### Dataset records

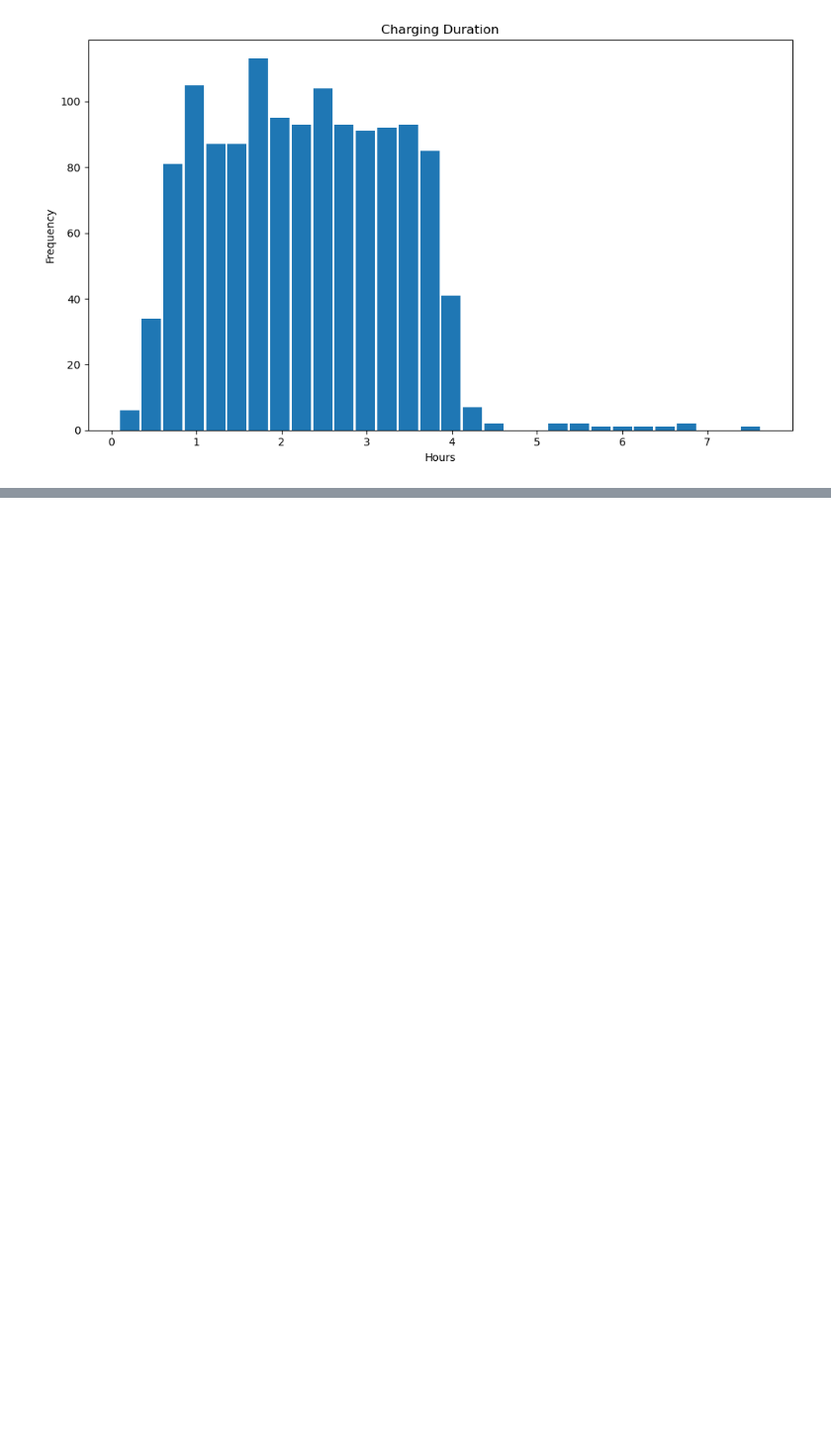
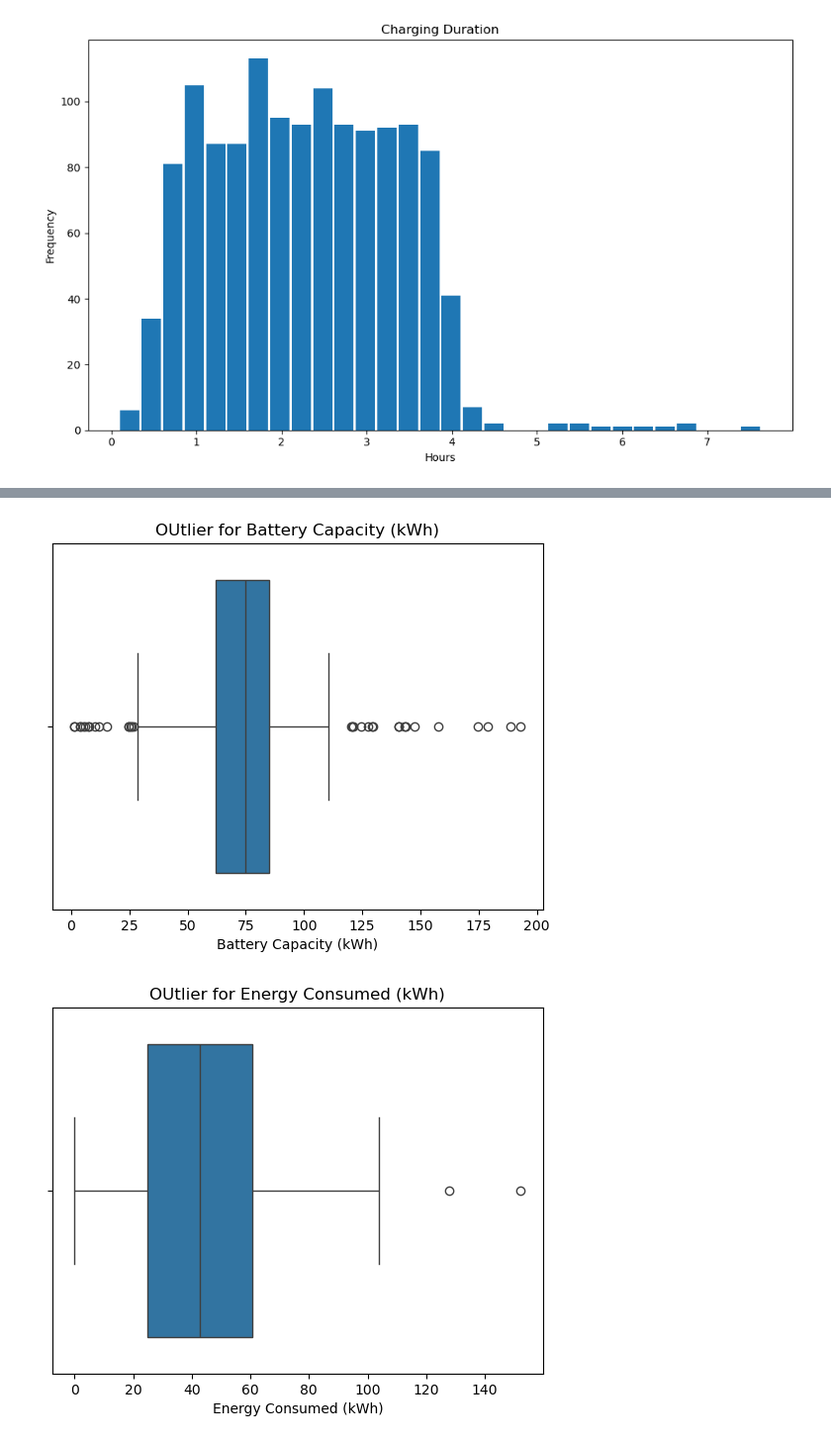
Before and after one commit to talhadmrl/Daily-Notebooks, a Jupyter notebook: Untitled.ipynb, the cells around one changed output, grey strips where cells are left out. Shown at 99% size. Drawn from its saved outputs; the diff is of its cells as text; code cells hidden in the pictures; blank space fills up the shorter version.

```diff
--- a/Untitled.ipynb
+++ b/Untitled.ipynb
@@ -106,0 +126,4 @@ plt.show()
+# %%
+categorical_cols = df.select_dtypes(exclude=np.number).columns
+for col in categorical_cols:
+    print(df[col].value_counts())
@@ -106,0 +148,9 @@ plt.show()
+# %%
+for col in numeric_cols:
+    plt.figure()
+    sns.boxplot(x=df[col])
+    plt.title(f"OUtlier for {col}")
+    plt.show()
+# %% [output]
+[figure, added]
+[figure, added]
```
Also changed, not shown: parts of 4 cells of this notebook.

######

Pull together all lines from the data that mention the word "output".

## [Response for this exercise]
Before and after one commit to talhadmrl/Daily-Notebooks, a Jupyter notebook: Untitled.ipynb, the cells around one changed output, grey strips where cells are left out. Shown at 99% size. Drawn from its saved outputs; the diff is of its cells as text; code cells hidden in the pictures; blank space fills up the shorter version.
+# %% [output]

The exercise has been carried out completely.